Edit tracking data
######

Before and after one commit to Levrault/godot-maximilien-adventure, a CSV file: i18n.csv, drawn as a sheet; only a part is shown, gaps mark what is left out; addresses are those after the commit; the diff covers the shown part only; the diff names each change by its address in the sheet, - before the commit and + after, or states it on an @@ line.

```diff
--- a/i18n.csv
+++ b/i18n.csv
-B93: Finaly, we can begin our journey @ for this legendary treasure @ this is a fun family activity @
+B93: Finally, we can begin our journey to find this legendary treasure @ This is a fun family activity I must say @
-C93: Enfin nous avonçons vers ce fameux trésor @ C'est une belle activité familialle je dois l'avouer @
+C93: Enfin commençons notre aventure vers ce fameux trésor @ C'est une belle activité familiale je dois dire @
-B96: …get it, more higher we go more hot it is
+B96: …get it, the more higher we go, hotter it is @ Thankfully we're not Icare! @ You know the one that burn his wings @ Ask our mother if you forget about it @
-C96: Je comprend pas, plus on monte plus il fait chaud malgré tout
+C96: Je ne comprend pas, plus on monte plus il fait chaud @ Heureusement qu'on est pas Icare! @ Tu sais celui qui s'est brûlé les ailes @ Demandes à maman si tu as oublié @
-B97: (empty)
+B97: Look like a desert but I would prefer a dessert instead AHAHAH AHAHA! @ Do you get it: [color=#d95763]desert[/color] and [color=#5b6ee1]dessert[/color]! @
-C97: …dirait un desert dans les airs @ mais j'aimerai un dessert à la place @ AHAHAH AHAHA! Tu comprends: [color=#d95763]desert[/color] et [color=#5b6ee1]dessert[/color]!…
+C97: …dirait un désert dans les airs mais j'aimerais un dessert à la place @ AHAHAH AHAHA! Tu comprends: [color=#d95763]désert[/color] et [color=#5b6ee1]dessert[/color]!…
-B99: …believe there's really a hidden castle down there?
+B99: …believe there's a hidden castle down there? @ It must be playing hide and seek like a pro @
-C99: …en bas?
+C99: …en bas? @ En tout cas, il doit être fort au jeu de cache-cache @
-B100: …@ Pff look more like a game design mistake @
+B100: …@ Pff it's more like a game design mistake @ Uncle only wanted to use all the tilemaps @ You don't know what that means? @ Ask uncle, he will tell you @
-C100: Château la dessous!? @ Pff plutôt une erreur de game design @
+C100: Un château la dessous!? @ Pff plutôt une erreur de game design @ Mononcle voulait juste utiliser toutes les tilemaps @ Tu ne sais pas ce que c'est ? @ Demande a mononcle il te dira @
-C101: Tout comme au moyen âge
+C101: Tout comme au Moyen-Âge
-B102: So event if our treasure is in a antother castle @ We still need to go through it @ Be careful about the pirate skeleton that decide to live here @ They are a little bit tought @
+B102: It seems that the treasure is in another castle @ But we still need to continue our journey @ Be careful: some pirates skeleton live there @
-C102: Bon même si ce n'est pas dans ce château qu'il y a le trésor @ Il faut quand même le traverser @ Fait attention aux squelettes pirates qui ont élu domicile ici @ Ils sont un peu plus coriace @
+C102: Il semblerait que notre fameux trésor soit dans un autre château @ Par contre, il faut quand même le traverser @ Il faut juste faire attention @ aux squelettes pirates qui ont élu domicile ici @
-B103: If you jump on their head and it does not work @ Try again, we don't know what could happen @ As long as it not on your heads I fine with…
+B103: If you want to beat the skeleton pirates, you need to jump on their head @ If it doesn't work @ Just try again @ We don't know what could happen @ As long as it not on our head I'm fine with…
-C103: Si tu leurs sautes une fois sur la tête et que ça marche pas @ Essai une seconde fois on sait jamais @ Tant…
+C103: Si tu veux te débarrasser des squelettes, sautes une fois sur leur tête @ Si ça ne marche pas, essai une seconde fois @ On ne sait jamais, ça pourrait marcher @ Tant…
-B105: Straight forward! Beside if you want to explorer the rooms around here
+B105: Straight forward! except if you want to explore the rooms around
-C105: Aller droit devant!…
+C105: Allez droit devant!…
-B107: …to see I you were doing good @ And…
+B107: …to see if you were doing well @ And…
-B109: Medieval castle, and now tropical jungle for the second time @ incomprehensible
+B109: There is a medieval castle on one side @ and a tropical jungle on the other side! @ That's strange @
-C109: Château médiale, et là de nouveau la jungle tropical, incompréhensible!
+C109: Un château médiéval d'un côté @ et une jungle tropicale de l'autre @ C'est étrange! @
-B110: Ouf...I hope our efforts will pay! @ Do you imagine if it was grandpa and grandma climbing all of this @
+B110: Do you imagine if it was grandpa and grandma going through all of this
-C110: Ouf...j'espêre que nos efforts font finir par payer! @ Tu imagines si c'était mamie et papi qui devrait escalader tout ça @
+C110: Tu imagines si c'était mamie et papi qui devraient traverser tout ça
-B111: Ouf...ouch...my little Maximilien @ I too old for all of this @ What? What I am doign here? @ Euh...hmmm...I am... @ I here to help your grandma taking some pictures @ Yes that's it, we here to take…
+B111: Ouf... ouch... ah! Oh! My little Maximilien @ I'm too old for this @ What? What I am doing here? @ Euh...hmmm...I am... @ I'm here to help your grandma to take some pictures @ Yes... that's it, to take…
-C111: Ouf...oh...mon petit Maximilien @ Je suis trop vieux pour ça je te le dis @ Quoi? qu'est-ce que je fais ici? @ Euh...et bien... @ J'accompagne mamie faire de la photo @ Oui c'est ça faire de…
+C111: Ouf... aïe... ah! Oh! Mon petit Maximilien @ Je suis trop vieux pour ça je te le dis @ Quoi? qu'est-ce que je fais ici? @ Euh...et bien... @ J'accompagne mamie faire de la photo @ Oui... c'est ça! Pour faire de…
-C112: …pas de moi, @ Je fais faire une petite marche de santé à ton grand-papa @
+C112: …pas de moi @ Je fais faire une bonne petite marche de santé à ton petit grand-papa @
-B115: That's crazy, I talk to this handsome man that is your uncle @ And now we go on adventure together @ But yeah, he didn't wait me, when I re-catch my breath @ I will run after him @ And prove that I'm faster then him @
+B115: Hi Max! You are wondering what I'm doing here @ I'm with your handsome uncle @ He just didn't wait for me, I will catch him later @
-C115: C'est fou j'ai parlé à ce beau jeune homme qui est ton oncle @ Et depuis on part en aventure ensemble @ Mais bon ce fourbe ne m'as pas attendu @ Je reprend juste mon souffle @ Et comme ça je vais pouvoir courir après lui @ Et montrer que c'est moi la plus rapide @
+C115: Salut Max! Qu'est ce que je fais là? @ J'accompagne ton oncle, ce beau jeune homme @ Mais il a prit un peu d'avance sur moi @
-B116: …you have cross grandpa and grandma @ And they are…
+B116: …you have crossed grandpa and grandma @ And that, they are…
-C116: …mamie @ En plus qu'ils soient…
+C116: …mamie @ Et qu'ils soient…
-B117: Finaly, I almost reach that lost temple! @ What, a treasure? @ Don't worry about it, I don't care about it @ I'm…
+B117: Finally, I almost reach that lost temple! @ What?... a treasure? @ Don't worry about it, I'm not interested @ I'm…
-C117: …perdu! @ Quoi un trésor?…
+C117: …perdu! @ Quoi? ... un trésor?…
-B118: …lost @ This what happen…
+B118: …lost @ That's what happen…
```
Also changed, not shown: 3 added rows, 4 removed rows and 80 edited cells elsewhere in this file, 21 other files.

######

To do
What lines in the entries contain "happen"? Report each one by copying it.

Solution
-B103: If you jump on their head and it does not work @ Try again, we don't know what could happen @ As long as it not on your heads I fine with…
+B103: If you want to beat the skeleton pirates, you need to jump on their head @ If it doesn't work @ Just try again @ We don't know what could happen @ As long as it not on our head I'm fine with…
-B118: …lost @ This what happen…
+B118: …lost @ That's what happen…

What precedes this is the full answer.